A company of the Royal Norfolk Regiment, trapped in a cowshed, surrendered to the 2nd Infantry Regiment, SS 'Totenkopf' (Death's Head) Division under the command of 28 year old SS Obersturmfuhrer Fritz Knoechlein. Marched to a group of farm buildings, they were lined up in the meadow along side the barn wall. When the 99 prisoners were in position, two machine guns opened fire killing 97 of them. Knoechlein then ordered a group of his mem to fix bayonets and stab or shoot to death any who showed signs of life.
The bodies were then buried in a shallow pit in front of the barn. Two managed to escape, Privates Albert Pooley and William O'Callaghan of the Royal Norfolk Regiment emerged from the slaughter wounded but alive. When the SS troops moved on, the two wounded soldiers were discovered, after having hid in a pig-sty for three days and nights, by Madame Duquenne-Creton and her son Victor who had left their farm when the fighting started. She then cared for them till captured again by another, much more friendly, Wehrmacht unit to spend the rest of the war as P.O.W.s.
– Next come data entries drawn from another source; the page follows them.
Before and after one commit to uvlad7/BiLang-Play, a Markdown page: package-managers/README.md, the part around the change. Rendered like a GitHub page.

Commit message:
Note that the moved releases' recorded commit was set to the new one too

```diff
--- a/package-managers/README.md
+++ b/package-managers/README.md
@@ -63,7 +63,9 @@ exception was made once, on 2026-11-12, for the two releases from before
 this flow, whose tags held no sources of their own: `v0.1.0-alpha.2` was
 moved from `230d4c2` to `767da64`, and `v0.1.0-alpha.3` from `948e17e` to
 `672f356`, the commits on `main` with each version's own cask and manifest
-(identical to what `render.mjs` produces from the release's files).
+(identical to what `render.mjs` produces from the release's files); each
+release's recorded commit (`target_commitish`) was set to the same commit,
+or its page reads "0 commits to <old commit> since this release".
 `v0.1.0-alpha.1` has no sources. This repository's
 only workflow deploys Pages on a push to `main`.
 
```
In 1942, the bodies of those executed were exhumed by the French authorities and reburied in the local churchyard now part of the Le Paradis War Cemetery. After the war, the massacre was investigated by the War Crimes Investigation Unit and Knoechlein was traced and arrested. During the war he had been awarded three Knight's Crosses.
Tried before a War Crimes Court in the No. 5 Court of the Curiohaus, Altona, in Hamburg, he was found guilty and sentenced to death by hanging and on January 28, 1949, the sentence was carried out. Married with four children, his wife attended the trial every day. (On May 27, 1970 a memorial plaque was affixed to the barn wall and unveiled by Madame Creton in the presence of members of the Dunkirk Veterans Association)
Film from Anglia News Dunkirk 70th anniversary Le Paradis Massacre: 1:35